Part 1 of the list can be found here. Note, that I’m trying to combine a list with IT / startup specific literature with something that is important from the common knowledge prospective. I believe this creates a good mix 🙂
So here is a continuation of the must-read books:
Rand Fishkin. Lost and Founder: The Mostly Awful, Sometimes Awesome Truth about Building a Tech Startup
John Carreyrou. Bad Blood: Secrets and Lies in a Silicon Valley Startup
Daniel Coyle. The Culture Code: The Secrets of Highly Successful Groups
Brad Feld. Venture Deals
Yuval Noah Harari. Sapiens: A Brief History of Humankind
This post is a summary of our Galapagos trip in November 2018.
First of all let me say that Galapagos is a truly unique place. Since Galapagos have very small population and were virtually uninhabited until 19th century due to their remote location, this led to a lot of unique wildlife species spared from extinction. I highly recommend “Sapiens: A Brief History of Humankind” by Yuval Noah Harari here, who both mentioned Galapagos and explained mechanisms and evidence of wildlife extinction by humans.
During our trip we saw many species of Giant Turtles, Land Iguanas and Marine Iguanas, Sea Lions, couple of Penguins, Sharks, Blue-footed Boobies, Nazca Boobies, Frigate Birds, lots of Crabs and other wildlife.
This course is self-paced and can be taken any time – for free or for a paid certificate.
There are no real pre-requisites for those courses, other than standard high-school education – in fact I would highly recommend the courses above to students who are still in the high-school. This also gives a practically free way to check if Programming or Computer Science field in general is for you.

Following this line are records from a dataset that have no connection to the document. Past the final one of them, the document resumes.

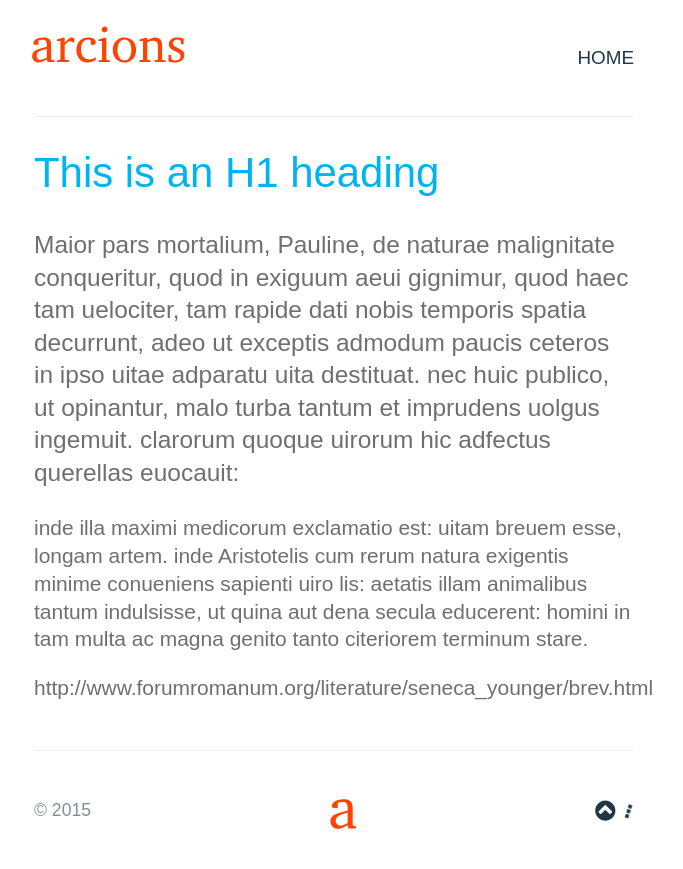
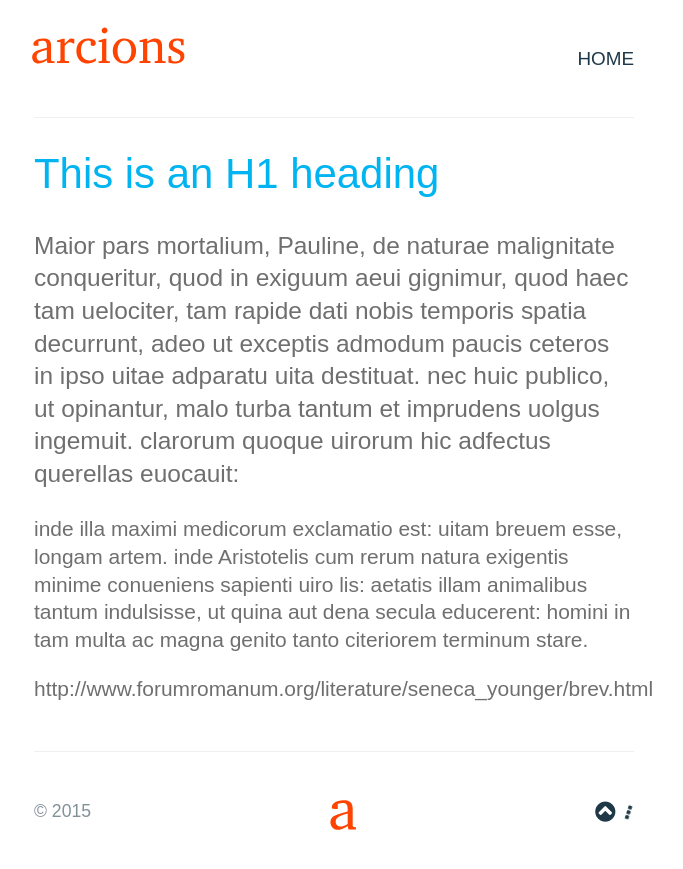
Before and after one commit to arcions/arcions.github.io, a Jekyll site: the page built from index.html, in a window 1280 px wide. Shown: the top 869 px of the page, without its empty margins (306-989 px from the left). Built offline with Jekyll 4.4.1, drawn with Linux system fonts in a browser that asks for light colours; nearby versions of some CDN libraries; some web fonts are replaced; Markdown is read by kramdown in place of the engine named in the settings.

Commit message:
Update main.css

```diff
--- a/stylesheets/main.css
+++ b/stylesheets/main.css
@@ -210,8 +210,8 @@ h6 {
       background-color:transparent;}
 
 #header{
-  margin-top:0.7rem;
-  margin-bottom:1rem;
+  margin-top:0.75rem;
+  margin-bottom:0.75rem;
   padding-top:0.7rem;
   padding-bottom:1.5rem;
   border-bottom: solid 1px #eff0f1;
```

P.s. I’ve taken both courses myself when edX just launched and enjoyed them greatly.
Recently, I had to do few transactions in Russia. Problems I encountered were the following: I still have a RUR account in Russia and a Russian card bound to it, but no money left there.
At the same time trying to pay using Canadian credit cards failed badly, since Canadian banks block any online merchants in Russia from accepting them (presumably due to excessive amount of fraud).
PayPal allows money transfers to Russia, but doesn’t allow cash withdrawals to Russian accounts.
Luckily, TransferWise appeared to be a great solution. All that is needed were either banking details in Russia or, even easier, Russian credit or debit card number. I believe there is a way to send money even without those through email link (eInterac-like way) but I didn’t explore those.
Fees were very reasonable if the amount is above $500, though they depend on payment method with direct debit from online Canadian banking account being the cheapest. On $900 transaction with direct debit my fees were less than 2%.
Two caveats to mention: transactions above 1000 CAD within 24 hours are subject to additional scrutiny (I didn’t have to do those, so not sure about all the details, was easier for me to stick to that limit); verification process is quite rigorous and a bit buggy.
If you want to try – here is my referral link – gives you a free (no-fee) transfer of up to 800 CAD.